EXERCISE:
Go through the material and copy each line in which the word "shown" shows up.

Segment Start: GIVEN ENTRIES

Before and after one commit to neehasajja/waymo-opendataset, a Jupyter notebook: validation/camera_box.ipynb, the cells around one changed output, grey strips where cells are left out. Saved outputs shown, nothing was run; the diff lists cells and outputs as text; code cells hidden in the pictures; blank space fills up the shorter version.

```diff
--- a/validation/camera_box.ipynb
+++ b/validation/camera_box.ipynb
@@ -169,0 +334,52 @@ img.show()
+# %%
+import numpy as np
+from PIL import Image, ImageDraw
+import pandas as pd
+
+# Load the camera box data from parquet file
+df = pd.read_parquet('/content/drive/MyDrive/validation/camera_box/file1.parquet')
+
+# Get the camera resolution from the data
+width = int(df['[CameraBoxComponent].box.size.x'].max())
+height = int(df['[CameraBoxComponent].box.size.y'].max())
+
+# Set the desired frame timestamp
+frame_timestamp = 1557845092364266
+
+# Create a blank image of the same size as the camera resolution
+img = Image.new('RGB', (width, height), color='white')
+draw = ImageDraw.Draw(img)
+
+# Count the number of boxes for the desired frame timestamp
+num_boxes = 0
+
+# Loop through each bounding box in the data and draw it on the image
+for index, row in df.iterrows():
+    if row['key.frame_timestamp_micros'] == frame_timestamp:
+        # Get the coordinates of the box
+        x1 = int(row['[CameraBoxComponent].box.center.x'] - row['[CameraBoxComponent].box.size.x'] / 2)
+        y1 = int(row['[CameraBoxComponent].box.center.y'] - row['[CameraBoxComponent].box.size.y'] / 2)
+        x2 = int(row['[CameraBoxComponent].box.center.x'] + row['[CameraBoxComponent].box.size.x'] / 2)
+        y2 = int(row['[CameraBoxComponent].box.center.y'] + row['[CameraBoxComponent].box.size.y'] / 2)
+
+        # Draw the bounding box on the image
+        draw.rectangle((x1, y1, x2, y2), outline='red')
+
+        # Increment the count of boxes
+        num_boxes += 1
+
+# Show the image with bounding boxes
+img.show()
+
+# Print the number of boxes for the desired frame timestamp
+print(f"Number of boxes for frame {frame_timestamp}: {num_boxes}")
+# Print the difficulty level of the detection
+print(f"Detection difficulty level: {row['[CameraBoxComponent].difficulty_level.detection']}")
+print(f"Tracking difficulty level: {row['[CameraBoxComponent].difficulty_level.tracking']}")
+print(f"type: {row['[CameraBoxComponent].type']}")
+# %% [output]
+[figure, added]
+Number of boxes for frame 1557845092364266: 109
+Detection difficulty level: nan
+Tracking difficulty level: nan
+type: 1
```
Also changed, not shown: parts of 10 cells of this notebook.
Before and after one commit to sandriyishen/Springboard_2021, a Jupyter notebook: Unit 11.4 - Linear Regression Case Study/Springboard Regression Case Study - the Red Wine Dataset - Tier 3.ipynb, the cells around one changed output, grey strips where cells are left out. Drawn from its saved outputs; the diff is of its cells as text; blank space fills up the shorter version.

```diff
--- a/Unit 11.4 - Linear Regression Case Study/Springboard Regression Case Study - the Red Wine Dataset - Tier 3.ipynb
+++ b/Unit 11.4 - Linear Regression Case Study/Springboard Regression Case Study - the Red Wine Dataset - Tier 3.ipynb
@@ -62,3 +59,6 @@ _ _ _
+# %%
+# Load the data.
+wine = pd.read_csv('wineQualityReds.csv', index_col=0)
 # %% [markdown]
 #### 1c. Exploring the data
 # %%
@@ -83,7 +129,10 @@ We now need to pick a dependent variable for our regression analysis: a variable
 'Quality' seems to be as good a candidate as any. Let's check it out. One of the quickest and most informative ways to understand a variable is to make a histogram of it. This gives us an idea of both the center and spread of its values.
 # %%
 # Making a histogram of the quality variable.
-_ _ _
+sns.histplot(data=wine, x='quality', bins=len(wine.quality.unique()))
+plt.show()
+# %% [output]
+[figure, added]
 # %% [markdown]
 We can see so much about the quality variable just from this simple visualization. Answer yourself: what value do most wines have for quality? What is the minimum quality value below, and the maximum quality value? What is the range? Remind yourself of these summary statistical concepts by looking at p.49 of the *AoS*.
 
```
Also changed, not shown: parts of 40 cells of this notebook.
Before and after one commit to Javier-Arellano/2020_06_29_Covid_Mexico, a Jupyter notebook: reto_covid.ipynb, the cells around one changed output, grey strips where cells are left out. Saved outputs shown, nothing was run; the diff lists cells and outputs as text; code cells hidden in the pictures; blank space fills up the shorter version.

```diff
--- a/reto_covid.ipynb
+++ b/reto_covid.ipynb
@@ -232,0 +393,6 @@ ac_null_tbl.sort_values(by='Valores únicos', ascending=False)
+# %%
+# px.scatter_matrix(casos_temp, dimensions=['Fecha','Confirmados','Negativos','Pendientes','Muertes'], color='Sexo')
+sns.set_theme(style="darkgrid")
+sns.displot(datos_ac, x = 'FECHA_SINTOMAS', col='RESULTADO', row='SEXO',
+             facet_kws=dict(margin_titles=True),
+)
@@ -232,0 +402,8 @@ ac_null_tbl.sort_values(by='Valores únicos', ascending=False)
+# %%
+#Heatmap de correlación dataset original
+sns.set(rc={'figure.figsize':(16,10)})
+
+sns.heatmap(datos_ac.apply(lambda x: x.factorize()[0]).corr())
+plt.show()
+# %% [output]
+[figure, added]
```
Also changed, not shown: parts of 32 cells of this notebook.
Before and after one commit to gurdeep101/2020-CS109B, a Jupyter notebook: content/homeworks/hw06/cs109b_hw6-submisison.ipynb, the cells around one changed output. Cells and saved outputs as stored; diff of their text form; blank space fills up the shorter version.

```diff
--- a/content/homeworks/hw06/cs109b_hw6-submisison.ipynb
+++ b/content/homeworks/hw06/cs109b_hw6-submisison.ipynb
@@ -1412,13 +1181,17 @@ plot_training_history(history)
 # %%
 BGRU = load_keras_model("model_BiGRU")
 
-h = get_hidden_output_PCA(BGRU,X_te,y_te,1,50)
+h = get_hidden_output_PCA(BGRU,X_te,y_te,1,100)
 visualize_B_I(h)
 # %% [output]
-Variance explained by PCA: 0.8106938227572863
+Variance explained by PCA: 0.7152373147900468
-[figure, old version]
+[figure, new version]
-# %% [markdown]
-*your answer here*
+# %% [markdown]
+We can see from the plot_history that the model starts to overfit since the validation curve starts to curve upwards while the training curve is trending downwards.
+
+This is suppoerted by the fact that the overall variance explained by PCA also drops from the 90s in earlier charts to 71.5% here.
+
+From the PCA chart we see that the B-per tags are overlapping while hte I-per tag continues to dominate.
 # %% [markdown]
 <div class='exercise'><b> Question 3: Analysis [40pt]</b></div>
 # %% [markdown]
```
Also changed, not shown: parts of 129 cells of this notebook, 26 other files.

Segment End: GIVEN ENTRIES

ANSWER FOR THIS EXERCISE:
Before and after one commit to neehasajja/waymo-opendataset, a Jupyter notebook: validation/camera_box.ipynb, the cells around one changed output, grey strips where cells are left out. Saved outputs shown, nothing was run; the diff lists cells and outputs as text; code cells hidden in the pictures; blank space fills up the shorter version.
Also changed, not shown: parts of 10 cells of this notebook.
Also changed, not shown: parts of 40 cells of this notebook.
Before and after one commit to Javier-Arellano/2020_06_29_Covid_Mexico, a Jupyter notebook: reto_covid.ipynb, the cells around one changed output, grey strips where cells are left out. Saved outputs shown, nothing was run; the diff lists cells and outputs as text; code cells hidden in the pictures; blank space fills up the shorter version.
Also changed, not shown: parts of 32 cells of this notebook.
Also changed, not shown: parts of 129 cells of this notebook, 26 other files.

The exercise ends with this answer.